Consumer prices were just slightly softer than expected in February. With base effects quite strongly negative (the CPI jumped an unusually large monthly 0.7 percent in February 2017), a 0.4 percent rise in prices versus January reduced the annual inflation rate from 3.0 percent to 2.7 percent. This was the lowest yearly rate since last July.
The main downward impact on the monthly change in annual inflation came from transport where a fall in petrol prices contrasted with a rise over the same period in 2017 to reduce the headline rate by almost 0.1 percentage points. Food and soft drinks, where prices edged just 0.1 percent higher after a 0.8 percent spike last year, also subtracted as did restaurants and hotels. The only significant, albeit partial offset, came from clothing and shoes where the seasonal advance in prices was less than in February 2017.
As a result, the core CPI increased 0.6, lowering its yearly rate from 2.7 percent to 2.4 percent, its weakest outturn since March 2017.
The slide in February inflation should reduce the chances of a surprise hike in official interest rates at the BoE's MPC meeting on Thursday. Indeed, the annual rate was 0.2 percentage points short of the central bank's latest forecast. However, the Bank clearly has a tightening bias and another rate hike in May remains very much on the cards. To this end, tomorrow's labour market report could be particularly significant.

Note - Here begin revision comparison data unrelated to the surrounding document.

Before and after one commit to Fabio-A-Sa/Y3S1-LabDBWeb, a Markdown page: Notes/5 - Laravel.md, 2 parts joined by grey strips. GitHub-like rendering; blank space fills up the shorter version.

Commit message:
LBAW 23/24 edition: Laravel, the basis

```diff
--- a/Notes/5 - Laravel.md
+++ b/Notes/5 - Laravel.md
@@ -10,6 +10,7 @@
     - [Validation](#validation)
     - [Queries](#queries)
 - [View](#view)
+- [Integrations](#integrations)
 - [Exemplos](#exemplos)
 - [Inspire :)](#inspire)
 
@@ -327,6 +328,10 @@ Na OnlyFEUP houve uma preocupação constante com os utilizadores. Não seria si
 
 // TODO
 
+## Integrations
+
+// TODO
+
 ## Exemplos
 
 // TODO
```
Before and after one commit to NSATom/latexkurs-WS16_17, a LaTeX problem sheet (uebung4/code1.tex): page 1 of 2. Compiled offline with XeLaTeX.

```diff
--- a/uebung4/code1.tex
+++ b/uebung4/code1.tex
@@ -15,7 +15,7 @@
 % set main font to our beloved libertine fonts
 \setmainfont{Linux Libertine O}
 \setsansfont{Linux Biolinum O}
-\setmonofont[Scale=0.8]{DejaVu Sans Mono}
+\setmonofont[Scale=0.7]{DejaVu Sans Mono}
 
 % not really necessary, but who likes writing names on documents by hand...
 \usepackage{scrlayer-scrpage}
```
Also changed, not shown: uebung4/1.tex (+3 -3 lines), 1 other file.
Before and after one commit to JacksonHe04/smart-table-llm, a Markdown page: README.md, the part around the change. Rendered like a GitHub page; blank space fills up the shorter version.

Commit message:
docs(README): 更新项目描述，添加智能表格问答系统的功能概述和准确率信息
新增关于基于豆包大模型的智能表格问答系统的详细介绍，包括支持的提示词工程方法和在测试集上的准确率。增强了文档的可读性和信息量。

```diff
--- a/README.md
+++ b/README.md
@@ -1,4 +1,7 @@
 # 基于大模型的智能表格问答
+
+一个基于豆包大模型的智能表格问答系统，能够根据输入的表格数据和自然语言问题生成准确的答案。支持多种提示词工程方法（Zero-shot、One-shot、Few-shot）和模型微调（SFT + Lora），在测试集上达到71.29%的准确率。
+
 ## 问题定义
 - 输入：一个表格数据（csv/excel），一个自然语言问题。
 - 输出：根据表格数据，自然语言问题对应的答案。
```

Note that from next month publication of the CPI will move from Tuesday to Wednesday.